_Problem details_:
Among the entries that follow, find every line with the word "items" and list it.

[Listed records — start]

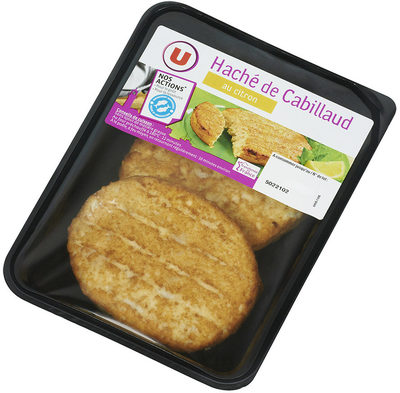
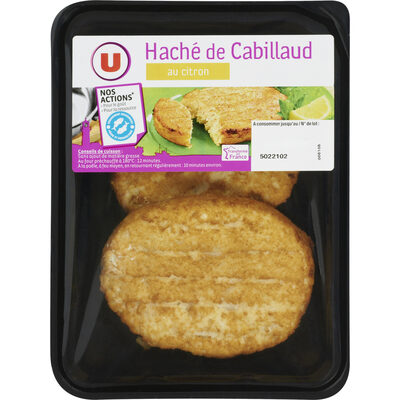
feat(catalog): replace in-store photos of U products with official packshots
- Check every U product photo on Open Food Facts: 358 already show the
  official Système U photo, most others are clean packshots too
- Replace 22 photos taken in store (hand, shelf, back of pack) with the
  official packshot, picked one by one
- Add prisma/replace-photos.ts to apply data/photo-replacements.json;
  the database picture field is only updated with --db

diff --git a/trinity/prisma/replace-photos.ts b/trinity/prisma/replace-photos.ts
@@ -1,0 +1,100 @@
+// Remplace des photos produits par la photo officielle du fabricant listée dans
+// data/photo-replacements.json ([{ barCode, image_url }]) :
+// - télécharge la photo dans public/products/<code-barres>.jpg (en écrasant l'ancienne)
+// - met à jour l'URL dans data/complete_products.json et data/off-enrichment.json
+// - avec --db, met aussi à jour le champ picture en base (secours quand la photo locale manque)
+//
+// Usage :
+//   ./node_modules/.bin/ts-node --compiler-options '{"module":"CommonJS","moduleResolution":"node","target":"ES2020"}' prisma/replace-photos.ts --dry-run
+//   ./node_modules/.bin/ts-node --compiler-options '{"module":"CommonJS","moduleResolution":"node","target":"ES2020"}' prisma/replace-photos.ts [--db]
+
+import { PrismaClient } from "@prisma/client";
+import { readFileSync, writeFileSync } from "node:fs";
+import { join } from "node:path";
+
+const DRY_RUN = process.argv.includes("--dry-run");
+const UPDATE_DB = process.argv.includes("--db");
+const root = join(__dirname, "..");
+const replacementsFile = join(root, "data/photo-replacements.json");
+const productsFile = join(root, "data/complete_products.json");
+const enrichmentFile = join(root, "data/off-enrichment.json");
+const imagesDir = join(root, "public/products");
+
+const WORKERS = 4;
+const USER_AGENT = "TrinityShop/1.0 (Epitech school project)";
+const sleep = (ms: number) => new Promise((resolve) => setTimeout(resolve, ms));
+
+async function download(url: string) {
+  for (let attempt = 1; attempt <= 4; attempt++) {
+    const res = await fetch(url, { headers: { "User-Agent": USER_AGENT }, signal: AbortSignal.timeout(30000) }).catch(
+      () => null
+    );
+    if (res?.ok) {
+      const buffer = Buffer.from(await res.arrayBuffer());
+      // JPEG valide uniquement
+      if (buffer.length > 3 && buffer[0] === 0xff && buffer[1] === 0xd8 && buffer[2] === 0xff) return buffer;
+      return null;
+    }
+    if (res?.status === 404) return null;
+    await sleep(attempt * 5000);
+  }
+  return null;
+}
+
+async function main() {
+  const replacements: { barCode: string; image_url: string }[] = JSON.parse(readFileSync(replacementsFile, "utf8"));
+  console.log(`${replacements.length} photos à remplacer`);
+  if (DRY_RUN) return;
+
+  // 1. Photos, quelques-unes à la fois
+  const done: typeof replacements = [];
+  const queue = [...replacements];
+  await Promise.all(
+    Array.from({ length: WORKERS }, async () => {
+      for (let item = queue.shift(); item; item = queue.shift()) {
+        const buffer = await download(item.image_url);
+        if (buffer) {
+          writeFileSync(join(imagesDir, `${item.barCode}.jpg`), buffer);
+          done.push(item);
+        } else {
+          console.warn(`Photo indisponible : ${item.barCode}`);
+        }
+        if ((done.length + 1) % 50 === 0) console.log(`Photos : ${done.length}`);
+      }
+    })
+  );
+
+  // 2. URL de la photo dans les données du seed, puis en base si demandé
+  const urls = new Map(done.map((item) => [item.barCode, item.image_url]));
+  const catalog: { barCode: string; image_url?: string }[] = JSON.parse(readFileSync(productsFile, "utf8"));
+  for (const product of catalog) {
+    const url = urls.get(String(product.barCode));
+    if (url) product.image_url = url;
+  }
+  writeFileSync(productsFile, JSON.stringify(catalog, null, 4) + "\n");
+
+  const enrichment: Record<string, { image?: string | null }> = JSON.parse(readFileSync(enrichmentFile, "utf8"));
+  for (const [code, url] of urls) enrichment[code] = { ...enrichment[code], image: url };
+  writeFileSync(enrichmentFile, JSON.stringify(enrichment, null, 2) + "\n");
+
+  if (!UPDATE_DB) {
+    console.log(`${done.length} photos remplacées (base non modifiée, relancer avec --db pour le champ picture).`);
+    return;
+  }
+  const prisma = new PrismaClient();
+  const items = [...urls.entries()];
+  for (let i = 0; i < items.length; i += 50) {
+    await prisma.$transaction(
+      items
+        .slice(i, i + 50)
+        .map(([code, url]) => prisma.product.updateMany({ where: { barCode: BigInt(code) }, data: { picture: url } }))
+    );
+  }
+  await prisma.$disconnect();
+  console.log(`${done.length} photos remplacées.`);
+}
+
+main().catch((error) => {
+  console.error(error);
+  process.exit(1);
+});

[Listed records — finish]
[Listed records — start]

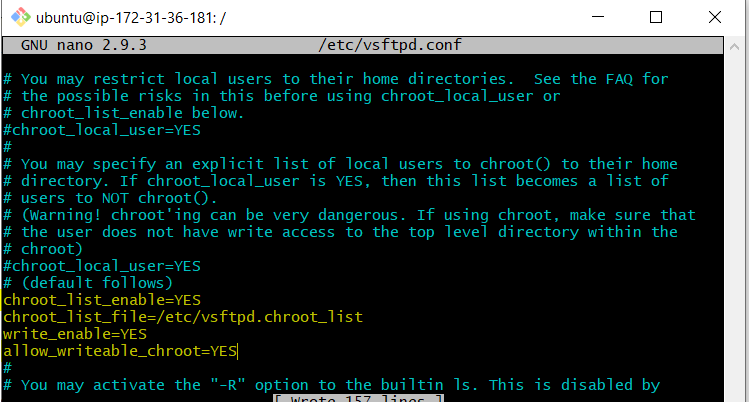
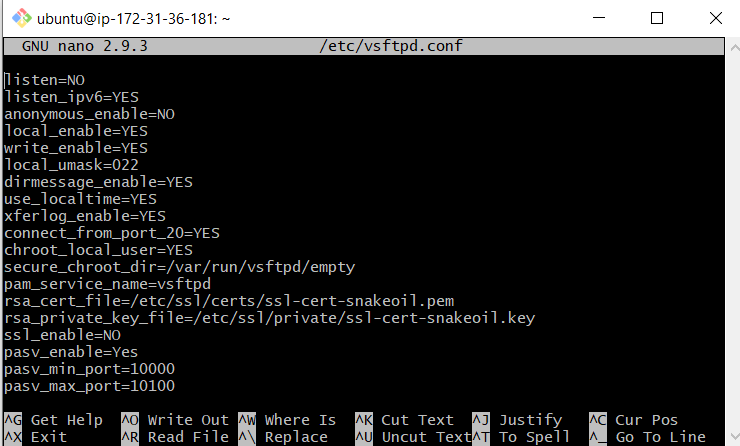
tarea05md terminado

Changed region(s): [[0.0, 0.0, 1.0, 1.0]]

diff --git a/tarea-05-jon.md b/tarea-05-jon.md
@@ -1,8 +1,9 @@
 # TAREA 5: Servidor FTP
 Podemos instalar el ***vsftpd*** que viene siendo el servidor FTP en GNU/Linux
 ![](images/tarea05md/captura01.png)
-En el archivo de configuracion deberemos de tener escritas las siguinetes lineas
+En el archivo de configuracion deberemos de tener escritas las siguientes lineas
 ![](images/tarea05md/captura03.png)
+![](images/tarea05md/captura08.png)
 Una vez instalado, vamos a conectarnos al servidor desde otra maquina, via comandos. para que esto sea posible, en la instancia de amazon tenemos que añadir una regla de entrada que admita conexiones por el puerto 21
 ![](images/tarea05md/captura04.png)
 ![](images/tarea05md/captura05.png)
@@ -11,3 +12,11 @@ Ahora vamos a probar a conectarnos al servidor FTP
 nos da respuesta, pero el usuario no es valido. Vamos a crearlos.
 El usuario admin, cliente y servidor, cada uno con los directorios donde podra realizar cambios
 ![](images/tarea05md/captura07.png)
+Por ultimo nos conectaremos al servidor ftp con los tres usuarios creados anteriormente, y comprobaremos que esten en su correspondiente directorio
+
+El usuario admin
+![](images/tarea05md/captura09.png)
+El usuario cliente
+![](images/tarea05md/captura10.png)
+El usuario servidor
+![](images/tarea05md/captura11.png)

[Listed records — finish]

_Answer space_:
+  const items = [...urls.entries()];
+  for (let i = 0; i < items.length; i += 50) {
+      items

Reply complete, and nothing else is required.